(TASK INPUT)

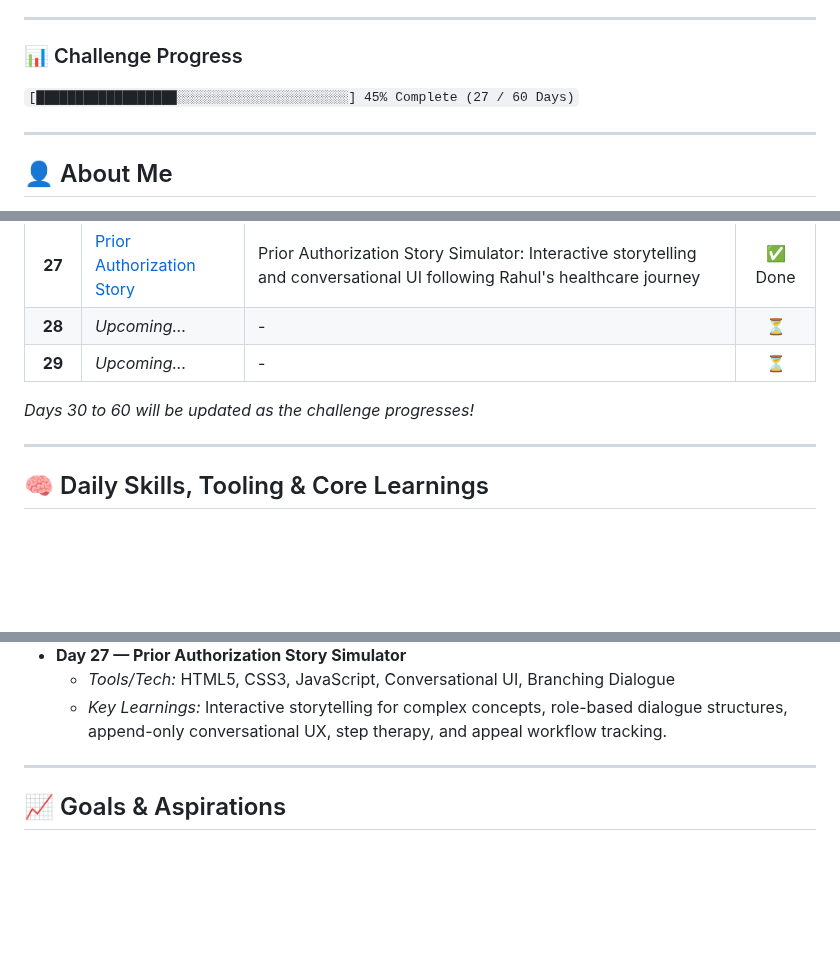
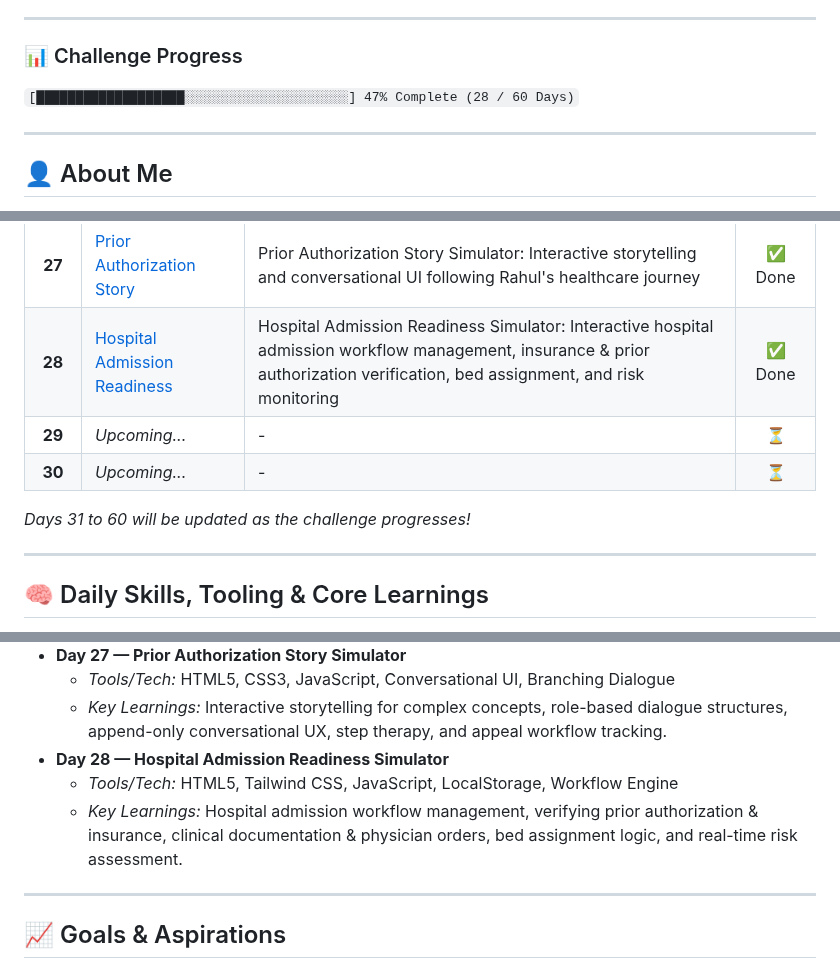
Before and after one commit to Anayat-bhat/60-days-of-ai, a Markdown page: README.md, 3 parts joined by grey strips. Drawn GitHub-style; folded sections open; blank space fills up the shorter version.

Commit message:
docs: update progress tracker and project index for Day 28 completion

```diff
--- a/README.md
+++ b/README.md
@@ -5,7 +5,7 @@ Welcome to my **60 Days of AI** repository! This is a dedicated learning journey
 ---
 
 ### 📊 Challenge Progress
-`[██████████████████░░░░░░░░░░░░░░░░░░░░░░] 45% Complete (27 / 60 Days)`
+`[███████████████████░░░░░░░░░░░░░░░░░░░░░] 47% Complete (28 / 60 Days)`
 
 ---
 
@@ -112,10 +113,11 @@ Here is the log of my daily activities, projects, and key learnings. Click on an
 | **25** | [AI Shark Tank Simulator](Day25/day25.md) | AI Shark Tank Simulator: Interactive pitch simulation, feedback from 4 AI judges, startup scorecard, leaderboard, and downloadable pitch report for Circuit.IQ | ✅ Done |
 | **26** | [Prior Authorization Workflow](Day26/day26.md) | Prior Authorization Workflow Simulator: Drag-and-drop healthcare workflow simulation (Patient → Provider → Payer), medical necessity evaluation, document collection, and efficiency score tracking | ✅ Done |
 | **27** | [Prior Authorization Story](Day27/day27.md) | Prior Authorization Story Simulator: Interactive storytelling and conversational UI following Rahul's healthcare journey | ✅ Done |
-| **28** | *Upcoming...* | - | ⏳ |
+| **28** | [Hospital Admission Readiness](Day28/day28.md) | Hospital Admission Readiness Simulator: Interactive hospital admission workflow management, insurance & prior authorization verification, bed assignment, and risk monitoring | ✅ Done |
 | **29** | *Upcoming...* | - | ⏳ |
+| **30** | *Upcoming...* | - | ⏳ |
 
-*Days 30 to 60 will be updated as the challenge progresses!*
+*Days 31 to 60 will be updated as the challenge progresses!*
 
 ---
 
@@ -219,6 +221,9 @@ Here is a comprehensive breakdown of the tools utilized and key concepts mastere
 *   **Day 27 — Prior Authorization Story Simulator**
     *   *Tools/Tech:* HTML5, CSS3, JavaScript, Conversational UI, Branching Dialogue
     *   *Key Learnings:* Interactive storytelling for complex concepts, role-based dialogue structures, append-only conversational UX, step therapy, and appeal workflow tracking.
+*   **Day 28 — Hospital Admission Readiness Simulator**
+    *   *Tools/Tech:* HTML5, Tailwind CSS, JavaScript, LocalStorage, Workflow Engine
+    *   *Key Learnings:* Hospital admission workflow management, verifying prior authorization & insurance, clinical documentation & physician orders, bed assignment logic, and real-time risk assessment.
 
 </details>
 
```
Also changed, not shown: other parts of README.md (+1 -0 lines).
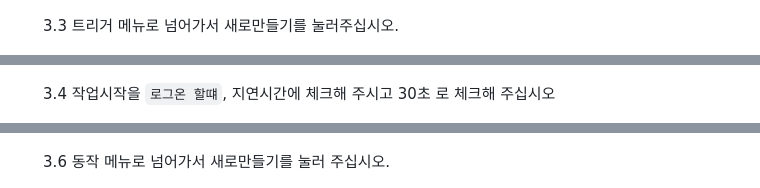
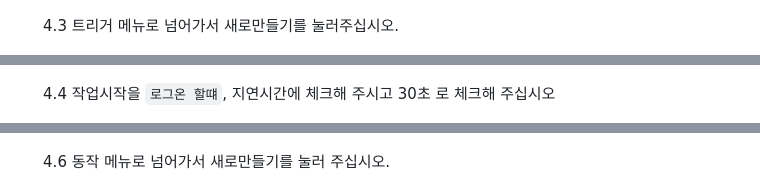
Before and after one commit to peropero1111/google_calendar_on_desktop, a Markdown page: README.md, 3 parts joined by grey strips. Drawn GitHub-style.

```diff
--- a/README.md
+++ b/README.md
@@ -87,19 +87,19 @@ python -m pip install tzdata
 </br>
 </br>
 
-&nbsp;&nbsp;&nbsp;&nbsp;3.3 트리거 메뉴로 넘어가서 새로만들기를 눌러주십시오.
+&nbsp;&nbsp;&nbsp;&nbsp;4.3 트리거 메뉴로 넘어가서 새로만들기를 눌러주십시오.
 
 &nbsp;&nbsp;&nbsp;&nbsp;<img src="https://github.com/peropero1111/google_calendar_on_desktop/blob/main/img/2026-06-30 212201.png" width="450" height="450"/>
 </br>
 </br>
 
-&nbsp;&nbsp;&nbsp;&nbsp;3.4 작업시작을 `로그온 할떄`, 지연시간에 체크해 주시고 30초 로 체크해 주십시오
+&nbsp;&nbsp;&nbsp;&nbsp;4.4 작업시작을 `로그온 할떄`, 지연시간에 체크해 주시고 30초 로 체크해 주십시오
 
 &nbsp;&nbsp;&nbsp;&nbsp;<img src="https://github.com/peropero1111/google_calendar_on_desktop/blob/main/img/2026-06-30%20212231.png" width="450" height="450"/>
 </br>
 </br>
 
-&nbsp;&nbsp;&nbsp;&nbsp;3.6 동작 메뉴로 넘어가서 새로만들기를 눌러 주십시오.
+&nbsp;&nbsp;&nbsp;&nbsp;4.6 동작 메뉴로 넘어가서 새로만들기를 눌러 주십시오.
 
 &nbsp;&nbsp;&nbsp;&nbsp;<img src="https://github.com/peropero1111/google_calendar_on_desktop/blob/main/img/2026-06-30%20212311.png" width="450" height="450"/>
 <br>
```
Also changed, not shown: other parts of README.md (+10 -10 lines).
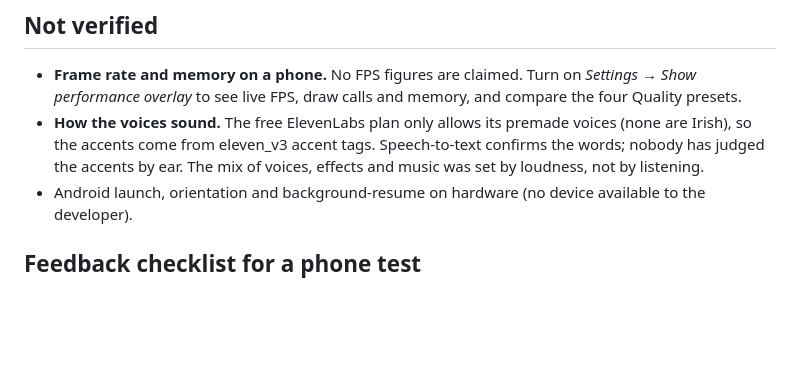
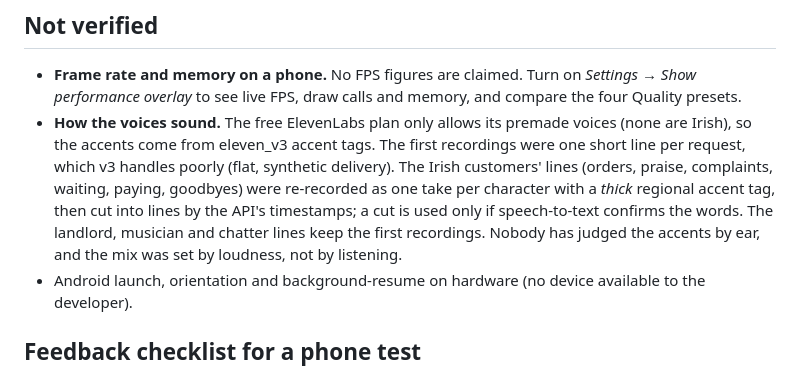
Before and after one commit to MattG241/game, a Markdown page: pubsim/docs/TESTING.md, the part around the change. GitHub-like rendering; blank space fills up the shorter version.

Commit message:
TESTING: how the voices were re-recorded
Co-Authored-By: Claude Opus 5.5 <noreply@anthropic.com>
Claude-Session: https://claude.ai/code/session_01RRqNgjaYuNo5J15nZep6PL

```diff
--- a/pubsim/docs/TESTING.md
+++ b/pubsim/docs/TESTING.md
@@ -84,8 +84,12 @@ shadows re-render the scene six times each, so they were removed.
 - **Frame rate and memory on a phone.** No FPS figures are claimed. Turn on *Settings → Show performance
   overlay* to see live FPS, draw calls and memory, and compare the four Quality presets.
 - **How the voices sound.** The free ElevenLabs plan only allows its premade voices (none are Irish), so
-  the accents come from eleven_v3 accent tags. Speech-to-text confirms the words; nobody has judged the
-  accents by ear. The mix of voices, effects and music was set by loudness, not by listening.
+  the accents come from eleven_v3 accent tags. The first recordings were one short line per request,
+  which v3 handles poorly (flat, synthetic delivery). The Irish customers' lines (orders, praise,
+  complaints, waiting, paying, goodbyes) were re-recorded as one take per character with a *thick*
+  regional accent tag, then cut into lines by the API's timestamps; a cut is used only if speech-to-text
+  confirms the words. The landlord, musician and chatter lines keep the first recordings. Nobody has
+  judged the accents by ear, and the mix was set by loudness, not by listening.
 - Android launch, orientation and background-resume on hardware (no device available to the developer).
 
 ## Feedback checklist for a phone test
```
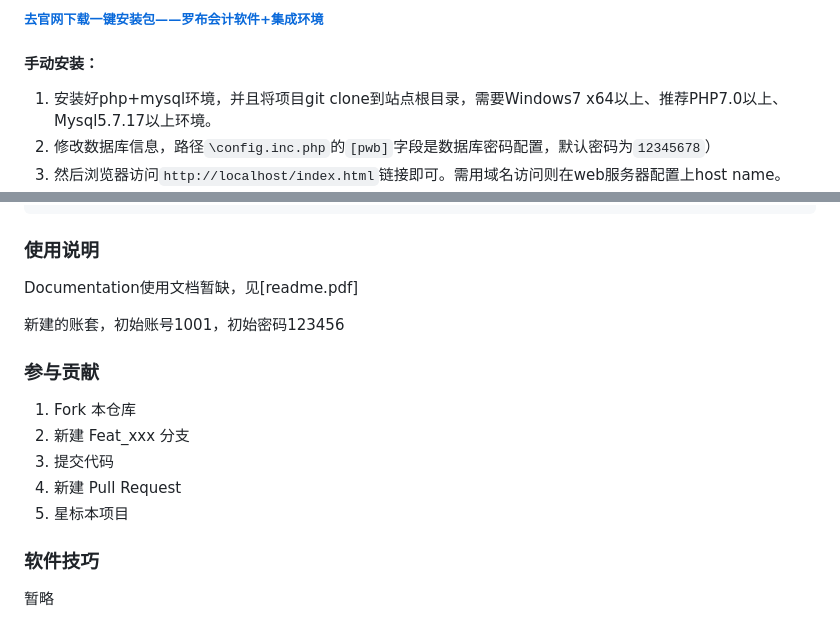
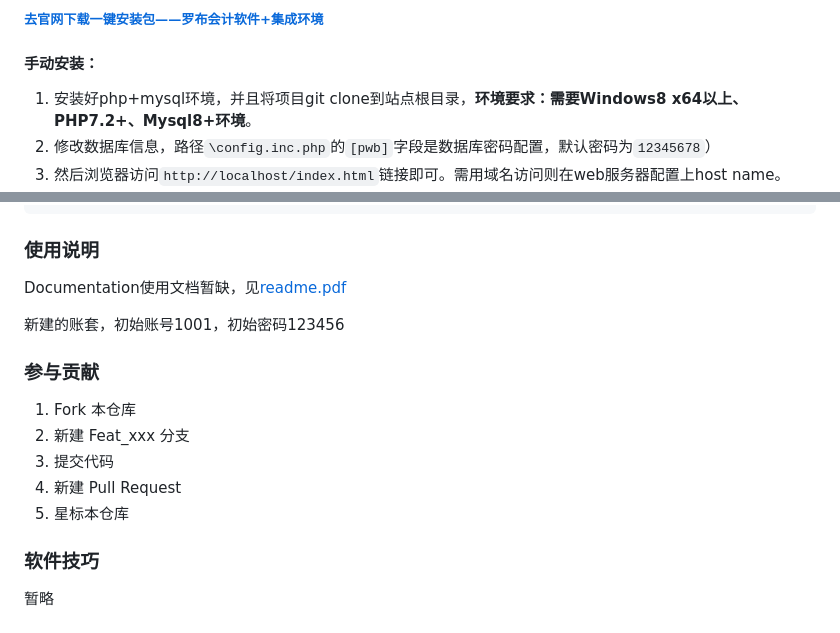
Before and after one commit to huayuprophet/LuoBu-Accounting-Software, a Markdown page: README.md, 2 parts joined by grey strips. Drawn GitHub-style.

```diff
--- a/README.md
+++ b/README.md
@@ -37,7 +37,7 @@
 
 #### 手动安装：
 
-1. 安装好php+mysql环境，并且将项目git clone到站点根目录，需要Windows7 x64以上、推荐PHP7.0以上、Mysql5.7.17以上环境。
+1. 安装好php+mysql环境，并且将项目git clone到站点根目录，**环境要求：需要Windows8 x64以上、PHP7.2+、Mysql8+环境**。
 2. 修改数据库信息，路径`\config.inc.php`的`[pwb]`字段是数据库密码配置，默认密码为`12345678`）
 3. 然后浏览器访问`http://localhost/index.html`链接即可。需用域名访问则在web服务器配置上host name。
 4. 可将phpMyAdmin部署到`\phpMyAdmin`目录,或手动修改`\phpMyAdmin.php`的路径配置，若不需要软件内管理数据库可略过此步。
@@ -57,7 +57,7 @@
 
 ### 使用说明
 
-Documentation使用文档暂缺，见[readme.pdf]
+Documentation使用文档暂缺，见[readme.pdf]()
 
 新建的账套，初始账号1001，初始密码123456
 
@@ -67,7 +67,7 @@ Documentation使用文档暂缺，见[readme.pdf]
 2. 新建 Feat_xxx 分支
 3. 提交代码
 4. 新建 Pull Request
-5. 星标本项目
+5. 星标本仓库
 
 ### 软件技巧
 
```
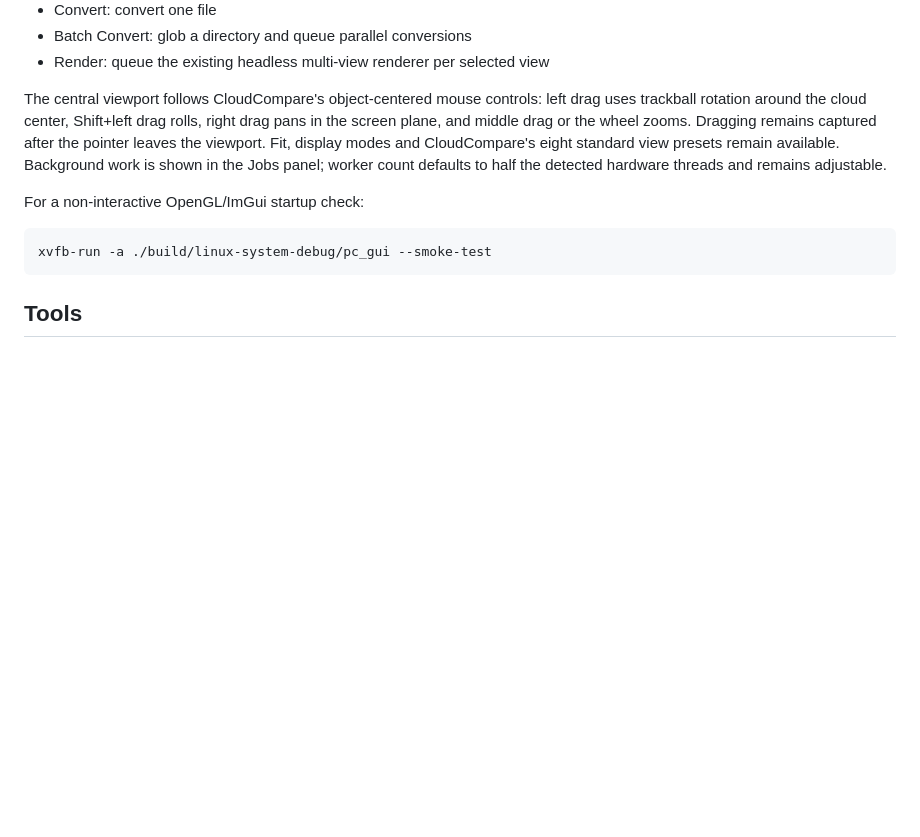
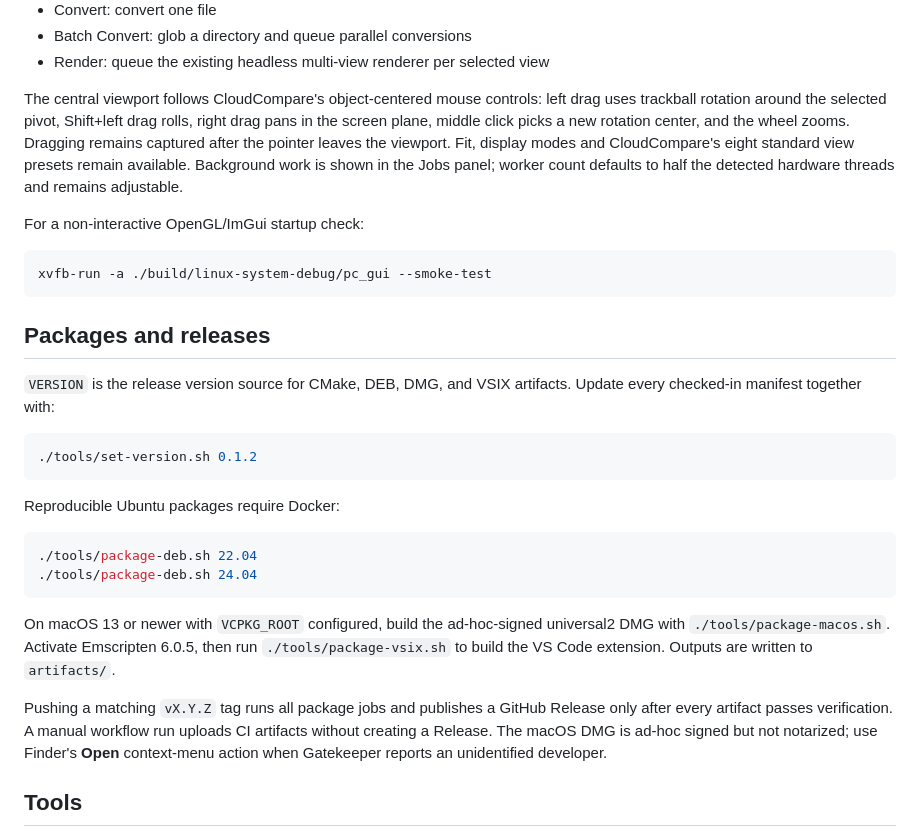
Before and after one commit to nerdneilsfield/kitti_pointcloud_tools, a Markdown page: README.md, the part around the change. GitHub-like rendering; blank space fills up the shorter version.

Commit message:
docs(release): Document packaging workflow

````diff
--- a/README.md
+++ b/README.md
@@ -234,8 +234,9 @@ cmake --build --preset linux-system-debug
 - Render: queue the existing headless multi-view renderer per selected view
 
 The central viewport follows CloudCompare's object-centered mouse controls:
-left drag uses trackball rotation around the cloud center, Shift+left drag
-rolls, right drag pans in the screen plane, and middle drag or the wheel zooms.
+left drag uses trackball rotation around the selected pivot, Shift+left drag
+rolls, right drag pans in the screen plane, middle click picks a new rotation
+center, and the wheel zooms.
 Dragging remains captured after the pointer leaves the viewport. Fit, display
 modes and CloudCompare's eight standard view presets remain available.
 Background work is shown in the Jobs panel; worker count defaults to half the
@@ -246,6 +247,33 @@ For a non-interactive OpenGL/ImGui startup check:
 ```bash
 xvfb-run -a ./build/linux-system-debug/pc_gui --smoke-test
 ```
+
+## Packages and releases
+
+`VERSION` is the release version source for CMake, DEB, DMG, and VSIX
+artifacts. Update every checked-in manifest together with:
+
+```bash
+./tools/set-version.sh 0.1.2
+```
+
+Reproducible Ubuntu packages require Docker:
+
+```bash
+./tools/package-deb.sh 22.04
+./tools/package-deb.sh 24.04
+```
+
+On macOS 13 or newer with `VCPKG_ROOT` configured, build the ad-hoc-signed
+universal2 DMG with `./tools/package-macos.sh`. Activate Emscripten 6.0.5, then run
+`./tools/package-vsix.sh` to build the VS Code extension. Outputs are written
+to `artifacts/`.
+
+Pushing a matching `vX.Y.Z` tag runs all package jobs and publishes a GitHub
+Release only after every artifact passes verification. A manual workflow run
+uploads CI artifacts without creating a Release. The macOS DMG is ad-hoc
+signed but not notarized; use Finder's **Open** context-menu action when
+Gatekeeper reports an unidentified developer.
 
 ## Tools
 
````
Also changed, not shown: README.zh-CN.md (+29 -3 lines).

(End TASK INPUT)

• [EXERCISE]: Find every line in the records that holds the word "lines", then state the count alone.

• [SOLUTION TO THIS TASK]: 6